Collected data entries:
————
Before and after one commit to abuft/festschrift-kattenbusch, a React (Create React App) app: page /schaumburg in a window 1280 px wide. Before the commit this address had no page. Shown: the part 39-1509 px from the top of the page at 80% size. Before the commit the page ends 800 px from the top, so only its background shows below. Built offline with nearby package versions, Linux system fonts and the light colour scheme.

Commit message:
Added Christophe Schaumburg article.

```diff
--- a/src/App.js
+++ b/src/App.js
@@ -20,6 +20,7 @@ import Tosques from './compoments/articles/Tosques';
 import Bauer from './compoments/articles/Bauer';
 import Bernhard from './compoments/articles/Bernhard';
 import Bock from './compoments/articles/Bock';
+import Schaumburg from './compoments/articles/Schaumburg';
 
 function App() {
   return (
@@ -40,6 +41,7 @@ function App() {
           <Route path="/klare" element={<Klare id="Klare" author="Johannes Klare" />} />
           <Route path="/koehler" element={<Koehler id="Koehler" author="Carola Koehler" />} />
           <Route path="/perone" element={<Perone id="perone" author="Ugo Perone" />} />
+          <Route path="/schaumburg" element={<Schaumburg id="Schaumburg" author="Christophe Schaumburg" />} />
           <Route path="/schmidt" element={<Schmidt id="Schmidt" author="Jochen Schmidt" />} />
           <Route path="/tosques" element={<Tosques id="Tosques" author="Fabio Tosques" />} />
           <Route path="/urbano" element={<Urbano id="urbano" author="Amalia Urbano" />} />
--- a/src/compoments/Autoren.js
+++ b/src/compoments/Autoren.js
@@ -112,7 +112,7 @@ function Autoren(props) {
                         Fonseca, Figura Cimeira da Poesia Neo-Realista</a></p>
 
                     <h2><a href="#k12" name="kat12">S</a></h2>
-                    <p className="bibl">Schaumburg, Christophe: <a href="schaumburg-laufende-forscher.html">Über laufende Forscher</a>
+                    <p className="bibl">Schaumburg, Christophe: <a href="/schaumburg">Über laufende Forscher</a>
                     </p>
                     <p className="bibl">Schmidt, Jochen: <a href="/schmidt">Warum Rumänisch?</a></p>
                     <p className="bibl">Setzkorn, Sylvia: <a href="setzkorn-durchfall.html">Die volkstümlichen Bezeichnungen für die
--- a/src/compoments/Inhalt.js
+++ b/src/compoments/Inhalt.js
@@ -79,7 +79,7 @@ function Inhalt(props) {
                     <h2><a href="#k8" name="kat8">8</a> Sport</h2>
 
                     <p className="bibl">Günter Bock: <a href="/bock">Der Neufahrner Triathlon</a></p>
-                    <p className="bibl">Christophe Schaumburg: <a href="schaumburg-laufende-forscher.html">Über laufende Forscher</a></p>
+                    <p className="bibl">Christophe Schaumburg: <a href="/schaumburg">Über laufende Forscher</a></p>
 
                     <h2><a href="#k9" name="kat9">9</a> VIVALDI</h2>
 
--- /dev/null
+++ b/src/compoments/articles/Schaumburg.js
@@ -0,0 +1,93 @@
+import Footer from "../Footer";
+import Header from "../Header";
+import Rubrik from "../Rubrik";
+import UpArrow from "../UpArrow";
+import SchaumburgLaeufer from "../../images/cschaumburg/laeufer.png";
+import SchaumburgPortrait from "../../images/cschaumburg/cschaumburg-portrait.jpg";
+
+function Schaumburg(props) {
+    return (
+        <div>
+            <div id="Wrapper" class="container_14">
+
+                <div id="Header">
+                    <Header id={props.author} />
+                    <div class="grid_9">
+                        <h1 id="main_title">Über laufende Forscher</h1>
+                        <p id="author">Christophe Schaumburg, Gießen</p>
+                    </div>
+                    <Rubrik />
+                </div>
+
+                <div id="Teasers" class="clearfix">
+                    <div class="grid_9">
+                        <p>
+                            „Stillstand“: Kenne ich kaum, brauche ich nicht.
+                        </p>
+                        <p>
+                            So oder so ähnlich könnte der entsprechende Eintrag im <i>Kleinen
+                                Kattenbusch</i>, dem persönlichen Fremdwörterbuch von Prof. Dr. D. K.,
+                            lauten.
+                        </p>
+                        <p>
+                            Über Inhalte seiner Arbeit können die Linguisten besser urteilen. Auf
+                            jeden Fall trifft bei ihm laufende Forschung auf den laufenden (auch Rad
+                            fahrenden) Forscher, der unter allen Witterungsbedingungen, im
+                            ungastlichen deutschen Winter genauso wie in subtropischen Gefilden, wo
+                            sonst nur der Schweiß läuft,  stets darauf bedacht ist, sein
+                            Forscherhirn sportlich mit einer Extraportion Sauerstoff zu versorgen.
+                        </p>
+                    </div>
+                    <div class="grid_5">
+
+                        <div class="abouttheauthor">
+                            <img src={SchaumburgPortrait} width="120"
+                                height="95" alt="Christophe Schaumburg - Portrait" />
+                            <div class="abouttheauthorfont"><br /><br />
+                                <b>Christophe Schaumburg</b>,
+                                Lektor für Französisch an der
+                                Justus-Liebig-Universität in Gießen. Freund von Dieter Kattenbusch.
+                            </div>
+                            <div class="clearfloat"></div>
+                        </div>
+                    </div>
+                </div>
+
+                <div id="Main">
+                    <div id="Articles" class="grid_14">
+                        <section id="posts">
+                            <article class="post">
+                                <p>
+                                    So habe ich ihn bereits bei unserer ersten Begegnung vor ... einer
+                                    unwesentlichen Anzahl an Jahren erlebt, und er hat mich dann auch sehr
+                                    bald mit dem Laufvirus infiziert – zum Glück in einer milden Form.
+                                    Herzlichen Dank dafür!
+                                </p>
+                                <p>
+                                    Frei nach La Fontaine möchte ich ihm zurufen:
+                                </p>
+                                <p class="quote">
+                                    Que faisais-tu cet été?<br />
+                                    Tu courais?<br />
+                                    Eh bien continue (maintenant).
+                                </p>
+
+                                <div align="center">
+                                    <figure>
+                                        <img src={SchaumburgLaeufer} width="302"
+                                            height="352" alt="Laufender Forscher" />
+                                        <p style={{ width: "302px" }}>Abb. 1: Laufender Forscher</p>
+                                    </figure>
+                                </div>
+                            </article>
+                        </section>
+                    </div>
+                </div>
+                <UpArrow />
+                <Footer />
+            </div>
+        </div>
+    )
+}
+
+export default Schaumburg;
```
————
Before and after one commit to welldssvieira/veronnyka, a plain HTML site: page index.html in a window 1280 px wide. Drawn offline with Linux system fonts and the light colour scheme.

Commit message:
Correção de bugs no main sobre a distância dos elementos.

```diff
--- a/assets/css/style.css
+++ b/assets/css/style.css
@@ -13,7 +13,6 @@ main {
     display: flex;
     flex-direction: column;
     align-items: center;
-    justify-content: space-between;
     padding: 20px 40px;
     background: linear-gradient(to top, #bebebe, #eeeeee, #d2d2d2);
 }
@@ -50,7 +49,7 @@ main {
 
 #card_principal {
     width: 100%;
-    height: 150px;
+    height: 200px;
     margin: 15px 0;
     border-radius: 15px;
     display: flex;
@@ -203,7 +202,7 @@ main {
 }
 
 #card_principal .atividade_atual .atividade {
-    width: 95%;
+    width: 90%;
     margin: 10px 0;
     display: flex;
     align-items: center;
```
————
EXERCISE INSTRUCTIONS: If a line in the entries above has the word "path", copy it.

EXERCISE RESPONSE:
           <Route path="/klare" element={<Klare id="Klare" author="Johannes Klare" />} />
           <Route path="/koehler" element={<Koehler id="Koehler" author="Carola Koehler" />} />
           <Route path="/perone" element={<Perone id="perone" author="Ugo Perone" />} />
+          <Route path="/schaumburg" element={<Schaumburg id="Schaumburg" author="Christophe Schaumburg" />} />
           <Route path="/schmidt" element={<Schmidt id="Schmidt" author="Jochen Schmidt" />} />
           <Route path="/tosques" element={<Tosques id="Tosques" author="Fabio Tosques" />} />
           <Route path="/urbano" element={<Urbano id="urbano" author="Amalia Urbano" />} />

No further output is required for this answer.